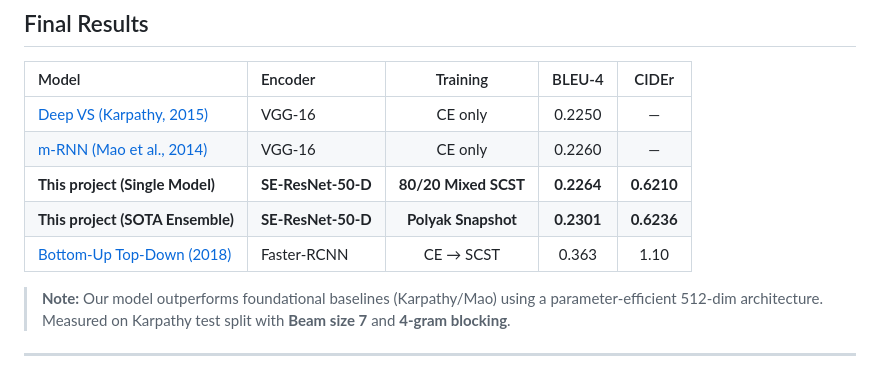
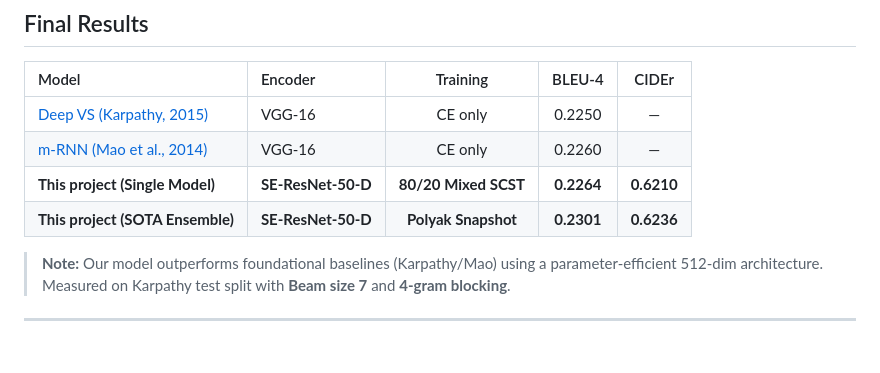
Before and after one commit to ManasMehta1110/Image-Captioning-using-Resnet-D-with-SE-blocks, a Markdown page: readme.md, the part around the change. Drawn GitHub-style.

```diff
--- a/readme.md
+++ b/readme.md
@@ -21,7 +21,6 @@
 | [m-RNN (Mao et al., 2014)](https://arxiv.org/abs/1412.6622) | VGG-16 | CE only | 0.2260 | — |
 | **This project (Single Model)** | **SE-ResNet-50-D** | **80/20 Mixed SCST** | **0.2264** | **0.6210** |
 | **This project (SOTA Ensemble)** | **SE-ResNet-50-D** | **Polyak Snapshot** | **0.2301** | **0.6236** |
-| [Bottom-Up Top-Down (2018)](https://arxiv.org/abs/1707.07998) | Faster-RCNN | CE → SCST | 0.363 | 1.10 |
 
 > **Note:** Our model outperforms foundational baselines (Karpathy/Mao) using a parameter-efficient 512-dim architecture. Measured on Karpathy test split with **Beam size 7** and **4-gram blocking**.
 
```
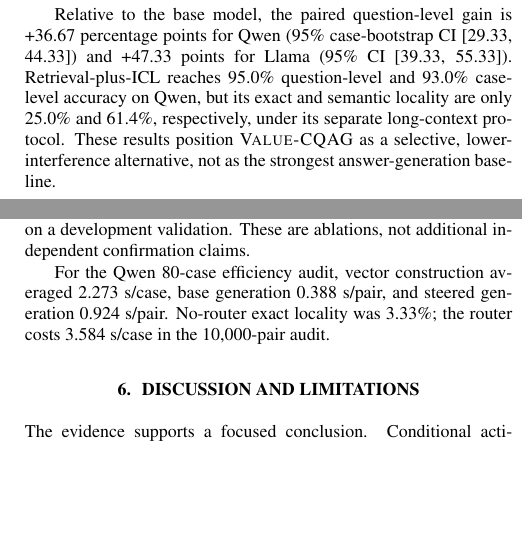
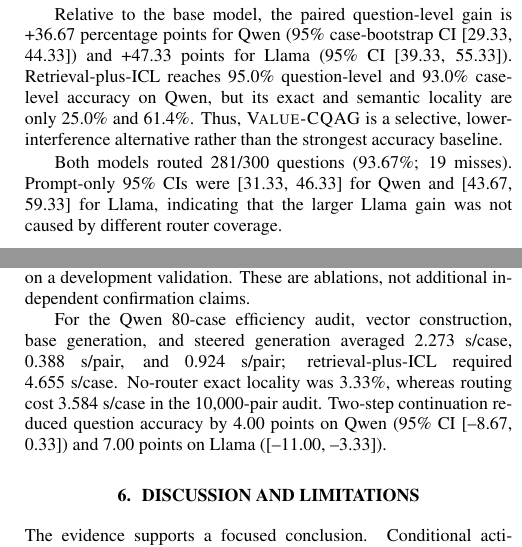
Before and after one commit to JJayshum/CQAG, a LaTeX paper (paper_icasp2027/main.tex): two parts of the columns of pages 3 and 4 of 5, joined at a grey line, cut so that both start at the same text, the shorter picture padded with empty space. Compiled offline with pdfLaTeX.

Commit message:
Expand experimental results and clarify model settings

```diff
--- a/paper_icasp2027/main.tex
+++ b/paper_icasp2027/main.tex
@@ -145,7 +145,9 @@ Llama-3.1-8B & Base & 4.00\% & 0.0\% \\
 \end{tabular}
 \end{table}
 
-Relative to the base model, the paired question-level gain is +36.67 percentage points for Qwen (95\% case-bootstrap CI [29.33, 44.33]) and +47.33 points for Llama (95\% CI [39.33, 55.33]). Retrieval-plus-ICL reaches 95.0\% question-level and 93.0\% case-level accuracy on Qwen, but its exact and semantic locality are only 25.0\% and 61.4\%, respectively, under its separate long-context protocol. These results position \method{} as a selective, lower-interference alternative, not as the strongest answer-generation baseline.
+Relative to the base model, the paired question-level gain is +36.67 percentage points for Qwen (95\% case-bootstrap CI [29.33, 44.33]) and +47.33 points for Llama (95\% CI [39.33, 55.33]). Retrieval-plus-ICL reaches 95.0\% question-level and 93.0\% case-level accuracy on Qwen, but its exact and semantic locality are only 25.0\% and 61.4\%. Thus, \method{} is a selective, lower-interference alternative rather than the strongest accuracy baseline.
+
+Both models routed 281/300 questions (93.67\%; 19 misses). Prompt-only 95\% CIs were [31.33, 46.33] for Qwen and [43.67, 59.33] for Llama, indicating that the larger Llama gain was not caused by different router coverage.
 
 \subsection{Locality and parameter editing}
 The end-to-end routed audit on Qwen gives a 1.52\% false-positive route rate, 98.49\% exact-output locality, and 99.62\% semantic locality. Conditional on a false route, exact locality falls to 0.66\%, showing that the router is the main safety boundary rather than evidence that the injected direction is intrinsically local. The audit records 37 newly corrupted originally-correct outputs and only one newly fixed originally-incorrect output.
@@ -198,7 +200,7 @@ The explicit-fact control reaches 95.0\% / 90.0\% question/case accuracy on Qwen
 \subsection{Ablations and efficiency}
 The development and probe runs provide directional evidence for the operator in Equation~\ref{eq:intervention}. A single token gave 25\% new-answer preference on a 12-question probe, whereas a 4--16-token window reached 75\%. On the 30-case CF split, one layer (22) gave 46.67\% preference and 76.67\% mismatched locality; three layers (22,24,26) gave 66.67\% preference but 63.33\% locality. Continuing the injection for two decoding steps reduced confirmation question accuracy from 38.67\% to 34.67\%; a full token trajectory reached only 17.0\% on a development validation. These are ablations, not additional independent confirmation claims.
 
-For the Qwen 80-case efficiency audit, vector construction averaged 2.273~s/case, base generation 0.388~s/pair, and steered generation 0.924~s/pair. No-router exact locality was 3.33\%; the router costs 3.584~s/case in the 10,000-pair audit.
+For the Qwen 80-case efficiency audit, vector construction, base generation, and steered generation averaged 2.273~s/case, 0.388~s/pair, and 0.924~s/pair; retrieval-plus-ICL required 4.655~s/case. No-router exact locality was 3.33\%, whereas routing cost 3.584~s/case in the 10,000-pair audit. Two-step continuation reduced question accuracy by 4.00 points on Qwen (95\% CI [--8.67, 0.33]) and 7.00 points on Llama ([--11.00, --3.33]).
 
 \section{Discussion and Limitations}
 The evidence supports a focused conclusion. Conditional activation intervention improves multi-hop factual adaptation on two instruction-tuned models without changing their parameters, while the router yields high system-level locality. The same audit also shows the boundary of that claim: after a false route, exact locality falls to 0.66\%, and after a successful route, multi-hop entity selection remains the dominant failure mode. Retrieval is a strong accuracy control; \method{} is useful when selective, reversible behavior is more important than maximizing answer accuracy.
```
Also changed, not shown: paper_icasp2027/main.pdf, paper_icasp2027/main.tex (4 more changed lines).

=-=-=-=-=

**Try it:**
Output the records exactly. Drop the images.

**Task result:**
Before and after one commit to ManasMehta1110/Image-Captioning-using-Resnet-D-with-SE-blocks, a Markdown page: readme.md, the part around the change. Drawn GitHub-style.

```diff
--- a/readme.md
+++ b/readme.md
@@ -21,7 +21,6 @@
 | [m-RNN (Mao et al., 2014)](https://arxiv.org/abs/1412.6622) | VGG-16 | CE only | 0.2260 | — |
 | **This project (Single Model)** | **SE-ResNet-50-D** | **80/20 Mixed SCST** | **0.2264** | **0.6210** |
 | **This project (SOTA Ensemble)** | **SE-ResNet-50-D** | **Polyak Snapshot** | **0.2301** | **0.6236** |
-| [Bottom-Up Top-Down (2018)](https://arxiv.org/abs/1707.07998) | Faster-RCNN | CE → SCST | 0.363 | 1.10 |
 
 > **Note:** Our model outperforms foundational baselines (Karpathy/Mao) using a parameter-efficient 512-dim architecture. Measured on Karpathy test split with **Beam size 7** and **4-gram blocking**.
 
```
Before and after one commit to JJayshum/CQAG, a LaTeX paper (paper_icasp2027/main.tex): two parts of the columns of pages 3 and 4 of 5, joined at a grey line, cut so that both start at the same text, the shorter picture padded with empty space. Compiled offline with pdfLaTeX.

Commit message:
Expand experimental results and clarify model settings

```diff
--- a/paper_icasp2027/main.tex
+++ b/paper_icasp2027/main.tex
@@ -145,7 +145,9 @@ Llama-3.1-8B & Base & 4.00\% & 0.0\% \\
 \end{tabular}
 \end{table}
 
-Relative to the base model, the paired question-level gain is +36.67 percentage points for Qwen (95\% case-bootstrap CI [29.33, 44.33]) and +47.33 points for Llama (95\% CI [39.33, 55.33]). Retrieval-plus-ICL reaches 95.0\% question-level and 93.0\% case-level accuracy on Qwen, but its exact and semantic locality are only 25.0\% and 61.4\%, respectively, under its separate long-context protocol. These results position \method{} as a selective, lower-interference alternative, not as the strongest answer-generation baseline.
+Relative to the base model, the paired question-level gain is +36.67 percentage points for Qwen (95\% case-bootstrap CI [29.33, 44.33]) and +47.33 points for Llama (95\% CI [39.33, 55.33]). Retrieval-plus-ICL reaches 95.0\% question-level and 93.0\% case-level accuracy on Qwen, but its exact and semantic locality are only 25.0\% and 61.4\%. Thus, \method{} is a selective, lower-interference alternative rather than the strongest accuracy baseline.
+
+Both models routed 281/300 questions (93.67\%; 19 misses). Prompt-only 95\% CIs were [31.33, 46.33] for Qwen and [43.67, 59.33] for Llama, indicating that the larger Llama gain was not caused by different router coverage.
 
 \subsection{Locality and parameter editing}
 The end-to-end routed audit on Qwen gives a 1.52\% false-positive route rate, 98.49\% exact-output locality, and 99.62\% semantic locality. Conditional on a false route, exact locality falls to 0.66\%, showing that the router is the main safety boundary rather than evidence that the injected direction is intrinsically local. The audit records 37 newly corrupted originally-correct outputs and only one newly fixed originally-incorrect output.
@@ -198,7 +200,7 @@ The explicit-fact control reaches 95.0\% / 90.0\% question/case accuracy on Qwen
 \subsection{Ablations and efficiency}
 The development and probe runs provide directional evidence for the operator in Equation~\ref{eq:intervention}. A single token gave 25\% new-answer preference on a 12-question probe, whereas a 4--16-token window reached 75\%. On the 30-case CF split, one layer (22) gave 46.67\% preference and 76.67\% mismatched locality; three layers (22,24,26) gave 66.67\% preference but 63.33\% locality. Continuing the injection for two decoding steps reduced confirmation question accuracy from 38.67\% to 34.67\%; a full token trajectory reached only 17.0\% on a development validation. These are ablations, not additional independent confirmation claims.
 
-For the Qwen 80-case efficiency audit, vector construction averaged 2.273~s/case, base generation 0.388~s/pair, and steered generation 0.924~s/pair. No-router exact locality was 3.33\%; the router costs 3.584~s/case in the 10,000-pair audit.
+For the Qwen 80-case efficiency audit, vector construction, base generation, and steered generation averaged 2.273~s/case, 0.388~s/pair, and 0.924~s/pair; retrieval-plus-ICL required 4.655~s/case. No-router exact locality was 3.33\%, whereas routing cost 3.584~s/case in the 10,000-pair audit. Two-step continuation reduced question accuracy by 4.00 points on Qwen (95\% CI [--8.67, 0.33]) and 7.00 points on Llama ([--11.00, --3.33]).
 
 \section{Discussion and Limitations}
 The evidence supports a focused conclusion. Conditional activation intervention improves multi-hop factual adaptation on two instruction-tuned models without changing their parameters, while the router yields high system-level locality. The same audit also shows the boundary of that claim: after a false route, exact locality falls to 0.66\%, and after a successful route, multi-hop entity selection remains the dominant failure mode. Retrieval is a strong accuracy control; \method{} is useful when selective, reversible behavior is more important than maximizing answer accuracy.
```
Also changed, not shown: paper_icasp2027/main.pdf, paper_icasp2027/main.tex (4 more changed lines).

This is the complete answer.